Low levels of zinc, or zinc deficiency, is a common problem in children and women living in low- and middle-income countries. Cereal-based foods and legumes are rich in dietary fibre and phytates, which reduce absorption of zinc from the intestine. As people in low-income households derive majority of their nutritional intake from only these foods, they are more likely to develop zinc deficiency. Adding zinc to common staple foods, alone or in combination with other vitamins and minerals, has been proposed as an intervention to increase intake of zinc.
A team of Cochrane authors based in India, Canada, and Switzerland worked with Cochrane Public Health to evaluate the effects of fortification of staple foods with zinc on blood zinc levels and health-related outcomes in the general population above two years of age. The review includes eight studies with a total of 709 participants. Seven of the included studies were from middle-income countries in Asia, Africa, Europe, and Latin America, where zinc deficiency is likely to be a public health problem.

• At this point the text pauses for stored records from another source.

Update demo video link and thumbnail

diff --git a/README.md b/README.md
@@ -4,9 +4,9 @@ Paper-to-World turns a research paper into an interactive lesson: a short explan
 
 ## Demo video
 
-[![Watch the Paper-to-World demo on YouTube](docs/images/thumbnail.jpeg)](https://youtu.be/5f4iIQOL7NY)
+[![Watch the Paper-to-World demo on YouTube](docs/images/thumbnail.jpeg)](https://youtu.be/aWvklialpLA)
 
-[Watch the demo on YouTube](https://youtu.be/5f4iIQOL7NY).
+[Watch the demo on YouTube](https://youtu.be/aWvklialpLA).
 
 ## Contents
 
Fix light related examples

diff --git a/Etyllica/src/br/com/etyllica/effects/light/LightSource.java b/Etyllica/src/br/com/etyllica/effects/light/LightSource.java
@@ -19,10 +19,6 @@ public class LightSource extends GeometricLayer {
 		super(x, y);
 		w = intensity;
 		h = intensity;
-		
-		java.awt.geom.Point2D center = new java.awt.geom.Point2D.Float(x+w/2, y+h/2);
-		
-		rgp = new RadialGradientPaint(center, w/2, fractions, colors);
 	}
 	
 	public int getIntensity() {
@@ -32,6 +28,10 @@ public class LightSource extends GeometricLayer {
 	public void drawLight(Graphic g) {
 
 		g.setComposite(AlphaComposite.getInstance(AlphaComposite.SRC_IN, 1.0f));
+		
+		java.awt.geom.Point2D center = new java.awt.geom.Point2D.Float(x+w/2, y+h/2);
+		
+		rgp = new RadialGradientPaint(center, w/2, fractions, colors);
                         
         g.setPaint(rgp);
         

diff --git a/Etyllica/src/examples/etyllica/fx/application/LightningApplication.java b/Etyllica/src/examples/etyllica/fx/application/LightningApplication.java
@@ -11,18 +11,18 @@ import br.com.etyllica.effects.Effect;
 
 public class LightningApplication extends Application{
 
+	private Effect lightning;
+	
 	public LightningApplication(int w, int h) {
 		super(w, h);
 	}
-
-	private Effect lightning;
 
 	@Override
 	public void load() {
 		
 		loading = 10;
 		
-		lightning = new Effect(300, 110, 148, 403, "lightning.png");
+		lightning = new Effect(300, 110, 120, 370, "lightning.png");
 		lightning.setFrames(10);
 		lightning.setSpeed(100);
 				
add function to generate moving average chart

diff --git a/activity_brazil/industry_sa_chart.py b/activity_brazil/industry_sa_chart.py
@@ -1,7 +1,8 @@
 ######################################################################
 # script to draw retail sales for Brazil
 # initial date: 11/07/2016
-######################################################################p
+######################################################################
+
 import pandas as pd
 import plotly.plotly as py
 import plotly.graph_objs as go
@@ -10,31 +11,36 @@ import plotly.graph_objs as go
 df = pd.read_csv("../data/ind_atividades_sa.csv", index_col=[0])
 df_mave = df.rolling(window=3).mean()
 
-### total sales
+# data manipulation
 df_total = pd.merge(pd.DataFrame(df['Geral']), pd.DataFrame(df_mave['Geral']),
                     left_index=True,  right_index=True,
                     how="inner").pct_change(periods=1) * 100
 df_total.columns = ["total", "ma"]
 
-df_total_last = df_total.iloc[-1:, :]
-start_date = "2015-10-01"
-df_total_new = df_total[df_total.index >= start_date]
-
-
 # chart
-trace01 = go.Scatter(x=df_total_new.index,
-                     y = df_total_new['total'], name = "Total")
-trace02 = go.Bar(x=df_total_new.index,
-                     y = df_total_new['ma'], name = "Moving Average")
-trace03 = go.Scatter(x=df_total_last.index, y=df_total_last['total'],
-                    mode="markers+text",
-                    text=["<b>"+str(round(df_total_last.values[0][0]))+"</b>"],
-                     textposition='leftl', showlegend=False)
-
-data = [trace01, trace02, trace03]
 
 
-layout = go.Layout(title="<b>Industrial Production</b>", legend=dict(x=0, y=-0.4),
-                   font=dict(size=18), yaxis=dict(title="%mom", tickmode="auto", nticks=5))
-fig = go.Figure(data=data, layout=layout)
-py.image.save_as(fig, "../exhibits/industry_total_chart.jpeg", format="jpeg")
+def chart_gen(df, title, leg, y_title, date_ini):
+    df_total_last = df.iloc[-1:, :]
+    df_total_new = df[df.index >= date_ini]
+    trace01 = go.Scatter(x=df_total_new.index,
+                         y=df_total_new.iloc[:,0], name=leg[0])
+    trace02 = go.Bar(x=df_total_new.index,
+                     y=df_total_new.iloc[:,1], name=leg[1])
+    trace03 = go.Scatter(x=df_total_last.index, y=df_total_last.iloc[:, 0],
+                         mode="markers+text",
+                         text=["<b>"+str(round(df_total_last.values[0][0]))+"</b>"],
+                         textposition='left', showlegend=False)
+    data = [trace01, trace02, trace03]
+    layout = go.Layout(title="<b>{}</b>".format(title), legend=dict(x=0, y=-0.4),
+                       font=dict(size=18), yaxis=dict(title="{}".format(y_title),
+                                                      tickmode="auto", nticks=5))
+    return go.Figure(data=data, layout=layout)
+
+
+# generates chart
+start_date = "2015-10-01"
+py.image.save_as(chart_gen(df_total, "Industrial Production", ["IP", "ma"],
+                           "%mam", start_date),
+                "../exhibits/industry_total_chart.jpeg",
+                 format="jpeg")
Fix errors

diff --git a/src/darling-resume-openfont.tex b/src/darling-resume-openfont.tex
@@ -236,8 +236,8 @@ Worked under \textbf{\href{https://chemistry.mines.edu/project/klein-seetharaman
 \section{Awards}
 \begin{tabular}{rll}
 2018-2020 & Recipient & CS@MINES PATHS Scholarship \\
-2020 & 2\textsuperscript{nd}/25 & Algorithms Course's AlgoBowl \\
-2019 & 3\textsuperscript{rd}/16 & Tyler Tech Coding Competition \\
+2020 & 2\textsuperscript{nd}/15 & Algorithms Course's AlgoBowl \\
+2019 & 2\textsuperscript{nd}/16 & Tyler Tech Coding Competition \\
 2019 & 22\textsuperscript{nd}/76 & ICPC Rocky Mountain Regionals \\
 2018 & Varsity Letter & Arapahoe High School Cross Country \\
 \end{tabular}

Analyses suggest that fortification of foods with zinc may have a marginal increase in serum zinc levels, which is an indicator of zinc status. If zinc is added to food in combination with other micronutrients, it may make little or no difference. Effects of fortification of foods with zinc on other outcomes including zinc deficiency, children’s growth, cognition, work capacity of adults, or on haematological indicators, are unknown.
“Zinc deficiency is a significant public health problem. Zinc is vital for the normal functioning of the reproductive immune and gastrointestinal systems,” said Dheeraj Shah, the lead author of the Cochrane Review. “Fortification programmes play a major role in increasing dietary uptake of some vitamins and minerals lacking in populations, especially given the low cost and long-term sustainability. Unfortunately, the practice of many countries of implementing mandatory fortification of cereal flours with zinc in combination with other micronutrients may not be the best strategy to combat zinc deficiency in these populations. The World Health Organization is going to take the findings of this Cochrane Review into consideration in their future guidelines. We hope upcoming studies will investigate the feasibility of adding zinc to other foods, such as edible oils, sugars, and beverages.”